However, personal injury claims take time to settle, leaving you burdened by unpaid debt and perhaps seeking bankruptcy relief. You may find yourself overwhelmed and wondering, “How can a personal injury settlement affect my bankruptcy”?
If you are juggling a personal injury claim and bankruptcy, you must talk to your California personal injury attorney before making any final decisions.
Do I Need to Disclose My Personal Injury Claim in a Bankruptcy?
If you have a cause of action to file a claim against another party for damages, or if you have a pending lawsuit against another party, there is an expectation that you may receive some form of financial award for damages.
The potential to receive monies from the claim renders the claim an asset and therefore, it must be disclosed at the time you file for bankruptcy.
Why Do I Have to Report My Personal Injury Lawsuit or Settlement?
Under Chapter 7 bankruptcy, the majority of your assets become the property of your bankruptcy estate. Those assets include cash and physical property, as well as all intangible assets such as legal claims.
The bankruptcy trustee decides which debts will be paid from your assets, and which will ultimately be discharged. The trustee can access and sell assets to repay your creditors, and how much remains for you to keep depends on how much you owe your creditors.
Under Chapter 13 bankruptcy, you are asking to restructure your debt and allow the repayment of debt to your creditors at a reduced amount over time. The bankruptcy trustee will evaluate your current income, the value of your assets, and your total debt.
Any settlements received before or during the repayment schedule are also included as assets to your bankruptcy estate. Unlike Chapter 7 bankruptcy, the trustee does not take your assets to repay your debt.

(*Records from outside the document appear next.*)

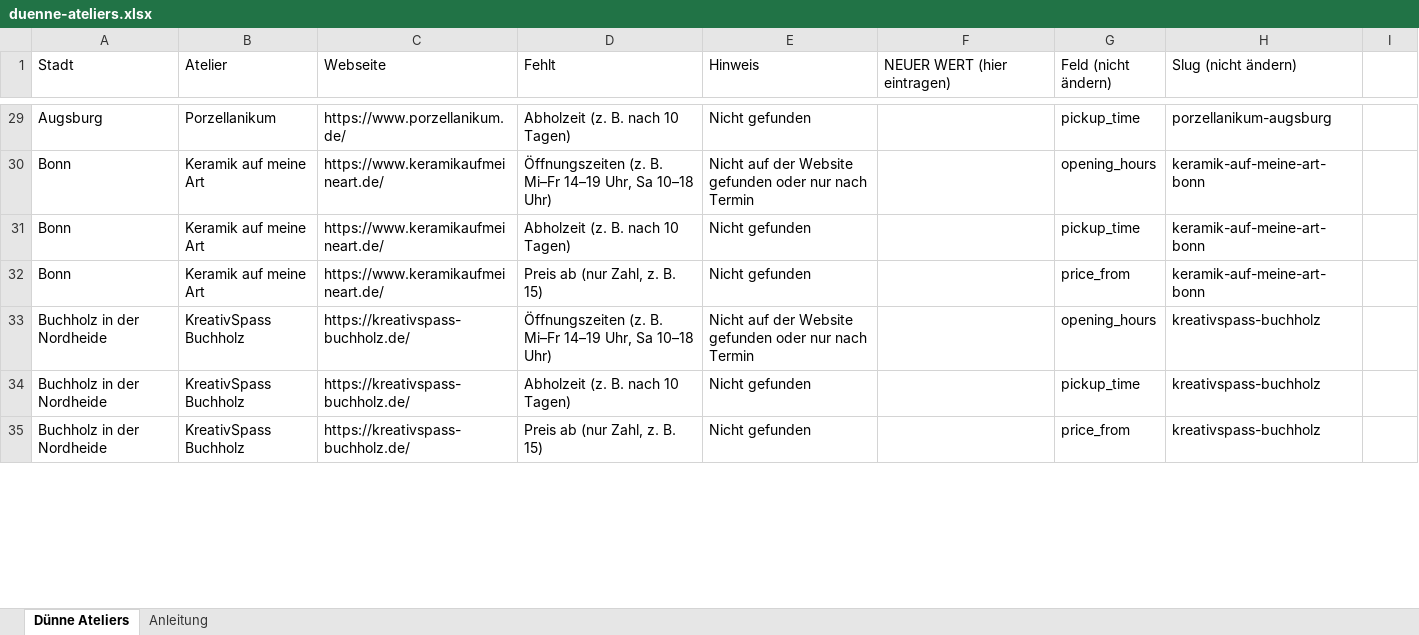
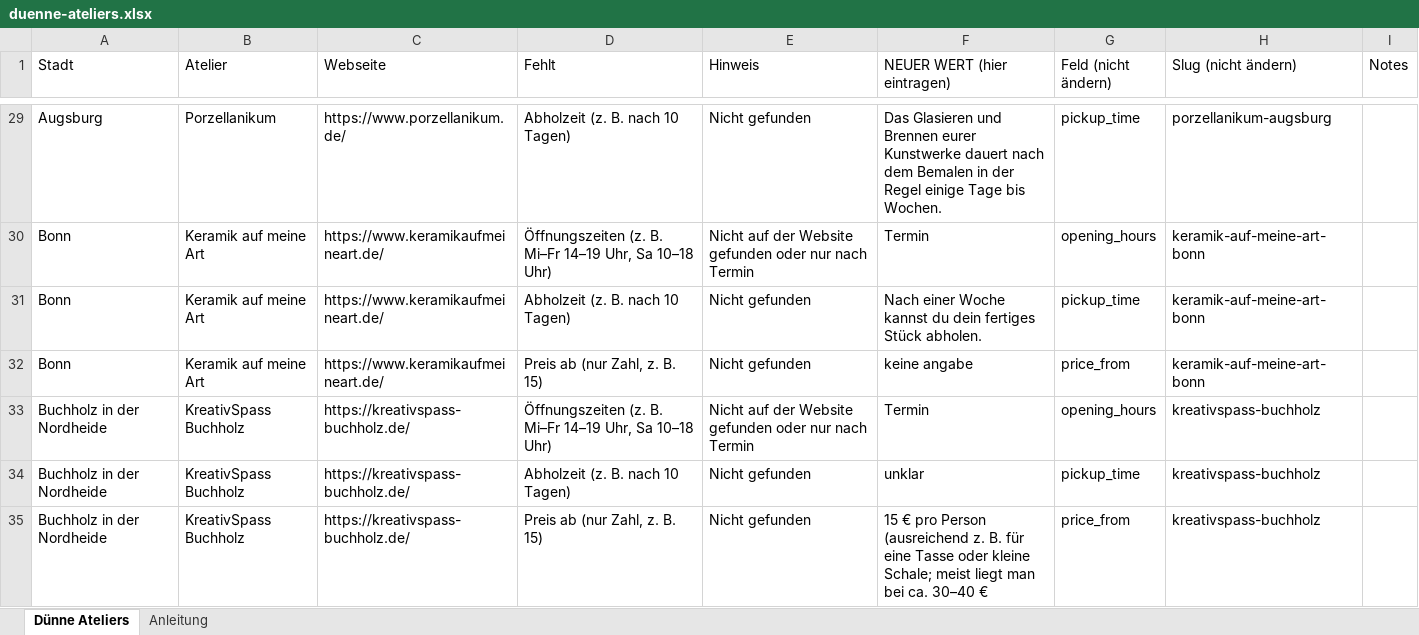
Before and after one commit to jjullianf/potterymaps, an Excel workbook: editor-server/scratch/excel/duenne-ateliers.xlsx, sheet Dünne Ateliers, drawn as a sheet; only a part is shown, gaps mark what is left out; values as stored, in another font and other column widths than the file's, no cell formats; the diff covers the shown part only; the diff names each change by its address in the sheet, - before the commit and + after, or states it on an @@ line.

```diff
--- a/editor-server/scratch/excel/duenne-ateliers.xlsx (sheet Dünne Ateliers)
+++ b/editor-server/scratch/excel/duenne-ateliers.xlsx (sheet Dünne Ateliers)
-I1: (empty)
+I1: Notes
-F29 (NEUER WERT (hier eintragen)): (empty)
+F29 (NEUER WERT (hier eintragen)): Das Glasieren und Brennen eurer Kunstwerke dauert nach dem Bemalen in der Regel einige Tage bis Wochen.
-F30 (NEUER WERT (hier eintragen)): (empty)
+F30 (NEUER WERT (hier eintragen)): Termin
-F31 (NEUER WERT (hier eintragen)): (empty)
+F31 (NEUER WERT (hier eintragen)): Nach einer Woche kannst du dein fertiges Stück abholen.
-F32 (NEUER WERT (hier eintragen)): (empty)
+F32 (NEUER WERT (hier eintragen)): keine angabe
-F33 (NEUER WERT (hier eintragen)): (empty)
+F33 (NEUER WERT (hier eintragen)): Termin
-F34 (NEUER WERT (hier eintragen)): (empty)
+F34 (NEUER WERT (hier eintragen)): unklar
-F35 (NEUER WERT (hier eintragen)): (empty)
+F35 (NEUER WERT (hier eintragen)): 15 € pro Person (ausreichend z. B. für eine Tasse oder kleine Schale; meist liegt man bei ca. 30–40 €
```
Also changed, not shown: 67 edited cells elsewhere in this sheet, cell formats, 1 other file.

However, you are obligated to repay your debt in an amount equal to the non-exempt assets you own.
Will I Lose My Personal Injury Settlement in Bankruptcy?

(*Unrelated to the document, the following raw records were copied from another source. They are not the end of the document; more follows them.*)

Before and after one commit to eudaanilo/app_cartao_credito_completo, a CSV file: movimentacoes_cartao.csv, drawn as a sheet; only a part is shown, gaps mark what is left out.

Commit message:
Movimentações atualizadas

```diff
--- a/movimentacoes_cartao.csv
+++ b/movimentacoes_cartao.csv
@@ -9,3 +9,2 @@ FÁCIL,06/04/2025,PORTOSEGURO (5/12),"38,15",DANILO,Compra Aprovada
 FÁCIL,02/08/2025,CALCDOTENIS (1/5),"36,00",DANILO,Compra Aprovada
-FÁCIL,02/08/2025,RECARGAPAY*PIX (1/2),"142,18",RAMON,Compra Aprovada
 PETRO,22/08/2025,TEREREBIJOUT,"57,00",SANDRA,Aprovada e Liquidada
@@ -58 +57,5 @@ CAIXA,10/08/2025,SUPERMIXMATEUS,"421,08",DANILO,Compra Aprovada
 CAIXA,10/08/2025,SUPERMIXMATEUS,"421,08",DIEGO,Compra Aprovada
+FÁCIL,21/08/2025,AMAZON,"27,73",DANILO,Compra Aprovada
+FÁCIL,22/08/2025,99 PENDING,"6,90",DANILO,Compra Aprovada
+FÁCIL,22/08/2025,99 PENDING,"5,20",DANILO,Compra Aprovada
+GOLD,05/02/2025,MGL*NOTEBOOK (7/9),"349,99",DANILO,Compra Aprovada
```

While many states allow debtors to protect personal injury awards under some federal bankruptcy exemptions, California is not one of them. Declaring bankruptcy in California, however, does not necessarily mean you will lose your settlement money.

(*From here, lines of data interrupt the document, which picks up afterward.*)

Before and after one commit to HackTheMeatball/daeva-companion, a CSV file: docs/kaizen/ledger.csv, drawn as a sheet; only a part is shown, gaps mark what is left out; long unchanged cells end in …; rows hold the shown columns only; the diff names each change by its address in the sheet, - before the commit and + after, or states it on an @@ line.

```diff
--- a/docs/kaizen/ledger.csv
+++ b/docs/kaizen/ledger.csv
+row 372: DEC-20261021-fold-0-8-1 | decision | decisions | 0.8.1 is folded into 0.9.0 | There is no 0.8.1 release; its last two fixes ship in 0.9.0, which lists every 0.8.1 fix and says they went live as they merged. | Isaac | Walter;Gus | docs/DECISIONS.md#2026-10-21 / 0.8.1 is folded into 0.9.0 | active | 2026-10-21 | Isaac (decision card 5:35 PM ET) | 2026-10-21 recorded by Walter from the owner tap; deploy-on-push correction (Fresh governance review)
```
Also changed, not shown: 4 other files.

California offers two sets of exemptions for those declaring bankruptcy. A few of the California exemptions protecting personal injury settlements include:
- 704.140 & 704.150 – Personal injury causes of action and wrongful death causes of action. Wrongful death and personal injury recoveries needed for support.
- 703.140(b)(11) – Wrongful death recoveries needed for support.
- 703.140(b) (11) – Personal injury recoveries up to $29,275
So, Am I Risking My Personal Injury Award by Filing Bankruptcy? Ask Your California Personal Injury Attorney
Bankruptcy is already complicated. Add a personal injury claim and settlement money to the mix, and it’s even more so, especially in California.
If you have a right to file a claim or have already received a personal injury award and are considering bankruptcy, you need the expert advice of a California personal injury attorney.
The timing of your lawsuit and the structure of the award may significantly affect what is accessible by the bankruptcy trustees in offsetting debt obligations.
To find out more about protecting your personal injury award and the rules in California, it is essential you contact our Los Angeles personal injury attorneys for guidance. Call today.